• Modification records
Content starts
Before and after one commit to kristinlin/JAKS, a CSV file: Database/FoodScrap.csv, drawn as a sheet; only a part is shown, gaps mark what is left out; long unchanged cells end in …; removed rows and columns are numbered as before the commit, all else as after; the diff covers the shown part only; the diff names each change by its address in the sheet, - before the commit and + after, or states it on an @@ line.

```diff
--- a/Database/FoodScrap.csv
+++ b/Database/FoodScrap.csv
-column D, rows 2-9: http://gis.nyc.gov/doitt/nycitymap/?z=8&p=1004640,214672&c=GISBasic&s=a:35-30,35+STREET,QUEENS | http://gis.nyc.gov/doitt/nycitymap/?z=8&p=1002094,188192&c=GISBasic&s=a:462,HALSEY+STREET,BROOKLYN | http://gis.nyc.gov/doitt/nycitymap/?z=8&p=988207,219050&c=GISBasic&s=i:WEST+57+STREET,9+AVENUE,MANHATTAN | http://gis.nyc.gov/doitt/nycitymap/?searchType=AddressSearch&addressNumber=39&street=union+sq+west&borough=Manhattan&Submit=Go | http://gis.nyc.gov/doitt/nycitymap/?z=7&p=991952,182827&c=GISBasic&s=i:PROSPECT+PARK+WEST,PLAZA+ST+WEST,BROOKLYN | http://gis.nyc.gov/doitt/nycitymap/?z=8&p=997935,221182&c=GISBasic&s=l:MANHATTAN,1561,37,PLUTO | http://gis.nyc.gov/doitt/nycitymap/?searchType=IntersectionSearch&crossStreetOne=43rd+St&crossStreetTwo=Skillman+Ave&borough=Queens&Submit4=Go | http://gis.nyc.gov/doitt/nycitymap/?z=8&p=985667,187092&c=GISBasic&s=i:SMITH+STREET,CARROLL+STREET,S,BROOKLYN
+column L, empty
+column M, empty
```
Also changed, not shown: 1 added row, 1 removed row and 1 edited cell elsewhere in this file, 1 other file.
Content ends
• Exercise objective
Each line in which the string "removed" is found must be copied from the data.

• Solution
Before and after one commit to kristinlin/JAKS, a CSV file: Database/FoodScrap.csv, drawn as a sheet; only a part is shown, gaps mark what is left out; long unchanged cells end in …; removed rows and columns are numbered as before the commit, all else as after; the diff covers the shown part only; the diff names each change by its address in the sheet, - before the commit and + after, or states it on an @@ line.
Also changed, not shown: 1 added row, 1 removed row and 1 edited cell elsewhere in this file, 1 other file.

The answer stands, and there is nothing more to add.